Brenda Phiri Entertainment Reporter
Music legend Oliver Mtukudzi and his Black Spirits band pulled a shocker over the weekend when they arrived at their Misty’s show over two hours late. The show that had been slated for 8pm saw the band only hitting the stage after 10pm.
This was despite that all the 18 tables in the small venue had been filled by 8pm. Surprisingly, an upcoming band, African Destiny, took to the stage and spent what seemed like the longest two hours ever.
“Which band is this now? I paid my money to see Tuku (Mtukudzi) perform and now this?” said an agitated patron. Without explanation or apology, Tuku eventually broke into song after his four-member band finished setting up in the full glare of the audience.
However, the band made it up by putting up a splendid two-hour performance. Just like single malt whisky, Tuku’s artistry was consistent and fine. While the show was up to scratch it was disappointing that there seemed to be no regard for the fans’ lost time considering the pricey $25 cover charge. It was higher than the Harare International Festival of Arts’ closing act by Salif Keita. It was also 110 percent more than what the club normally charges, but well people gladly pay to see the legend in action.
“Oh, we were coming from a private function in Gweru, simple as that. Usually we go on stage at around 11pm,” said band manager and drummer Sam Mataure.
The manager’s response was clear they saw nothing wrong with making the audience wait for more than two hours for their act. Rather, the cheerful chap indicated that fans usually wait for longer.
“Promoters are in the habit of writing whichever times that suit them.

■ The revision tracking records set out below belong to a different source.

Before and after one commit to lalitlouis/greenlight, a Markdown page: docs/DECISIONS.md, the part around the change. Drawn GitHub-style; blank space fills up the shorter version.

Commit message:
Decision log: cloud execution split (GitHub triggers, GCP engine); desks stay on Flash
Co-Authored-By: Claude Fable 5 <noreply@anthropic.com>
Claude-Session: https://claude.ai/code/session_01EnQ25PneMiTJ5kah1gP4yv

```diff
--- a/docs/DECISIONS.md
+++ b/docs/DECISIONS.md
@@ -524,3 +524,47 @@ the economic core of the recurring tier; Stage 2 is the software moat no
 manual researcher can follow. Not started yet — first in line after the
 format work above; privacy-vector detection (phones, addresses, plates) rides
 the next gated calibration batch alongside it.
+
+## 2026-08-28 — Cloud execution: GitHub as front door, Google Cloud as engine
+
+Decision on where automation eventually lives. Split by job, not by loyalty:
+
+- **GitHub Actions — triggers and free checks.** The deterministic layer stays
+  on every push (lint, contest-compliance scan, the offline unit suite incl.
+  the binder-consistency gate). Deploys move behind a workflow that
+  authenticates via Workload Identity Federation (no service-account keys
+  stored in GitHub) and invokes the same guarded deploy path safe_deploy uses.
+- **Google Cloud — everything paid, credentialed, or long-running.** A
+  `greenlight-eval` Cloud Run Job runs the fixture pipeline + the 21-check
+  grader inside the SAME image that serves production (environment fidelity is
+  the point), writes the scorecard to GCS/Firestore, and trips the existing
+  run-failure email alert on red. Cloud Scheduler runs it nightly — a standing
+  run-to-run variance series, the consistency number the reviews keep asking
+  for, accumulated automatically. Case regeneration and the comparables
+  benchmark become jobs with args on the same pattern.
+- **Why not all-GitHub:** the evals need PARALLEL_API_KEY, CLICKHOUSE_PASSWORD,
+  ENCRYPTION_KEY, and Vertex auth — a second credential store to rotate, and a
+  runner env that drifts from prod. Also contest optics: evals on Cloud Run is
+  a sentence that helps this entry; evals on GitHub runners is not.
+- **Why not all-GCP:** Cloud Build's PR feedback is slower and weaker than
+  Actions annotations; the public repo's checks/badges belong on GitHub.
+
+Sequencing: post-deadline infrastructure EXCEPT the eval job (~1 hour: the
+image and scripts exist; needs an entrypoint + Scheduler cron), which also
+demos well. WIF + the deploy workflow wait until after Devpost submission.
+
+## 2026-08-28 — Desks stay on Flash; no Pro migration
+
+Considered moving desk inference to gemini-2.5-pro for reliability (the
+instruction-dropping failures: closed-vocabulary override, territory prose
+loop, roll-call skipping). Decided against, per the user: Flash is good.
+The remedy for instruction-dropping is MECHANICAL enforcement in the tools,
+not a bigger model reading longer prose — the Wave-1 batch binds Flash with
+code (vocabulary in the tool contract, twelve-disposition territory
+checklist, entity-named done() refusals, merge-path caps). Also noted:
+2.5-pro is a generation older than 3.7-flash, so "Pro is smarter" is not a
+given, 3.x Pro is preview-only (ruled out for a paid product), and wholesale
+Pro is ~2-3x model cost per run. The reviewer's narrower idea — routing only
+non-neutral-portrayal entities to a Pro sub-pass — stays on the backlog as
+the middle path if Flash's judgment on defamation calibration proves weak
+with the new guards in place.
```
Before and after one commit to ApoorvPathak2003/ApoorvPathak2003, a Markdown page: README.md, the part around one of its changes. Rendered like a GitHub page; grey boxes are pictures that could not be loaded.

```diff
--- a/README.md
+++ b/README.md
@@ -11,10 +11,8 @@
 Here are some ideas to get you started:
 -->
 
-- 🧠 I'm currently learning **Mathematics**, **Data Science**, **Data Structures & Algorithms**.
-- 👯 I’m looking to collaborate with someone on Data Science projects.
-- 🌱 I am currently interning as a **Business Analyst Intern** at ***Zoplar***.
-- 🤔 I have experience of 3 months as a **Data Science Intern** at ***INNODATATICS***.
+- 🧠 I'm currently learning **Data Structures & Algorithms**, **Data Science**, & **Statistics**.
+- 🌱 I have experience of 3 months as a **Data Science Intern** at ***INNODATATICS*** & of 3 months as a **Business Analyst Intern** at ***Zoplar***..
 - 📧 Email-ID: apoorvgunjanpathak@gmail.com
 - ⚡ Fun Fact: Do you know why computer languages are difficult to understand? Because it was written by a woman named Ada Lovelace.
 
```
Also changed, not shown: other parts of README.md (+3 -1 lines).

At times our shows are said to start as early as 7.30pm but we always perform (around 11). That is why we encourage that there be a supporting band as was the case at Misty’s,” he said.
Contrary to what Mataure said, the band does stick to stipulated schedules when performing outside the country. This reporter actually missed their Cape Town show in December last year after arriving at the venue an hour late.
Sadly, The Misty’s incident is nothing new in the local arts sector. Attending most live shows is an experience but some fans can attest that it has always been a great source of frustration. Save for Hifa performances, one needs to bring along some patience when attending some shows as artistes are notorious for keeping fans waiting. Others do not even show up at times! Could it be that there is indeed no hurry in Africa?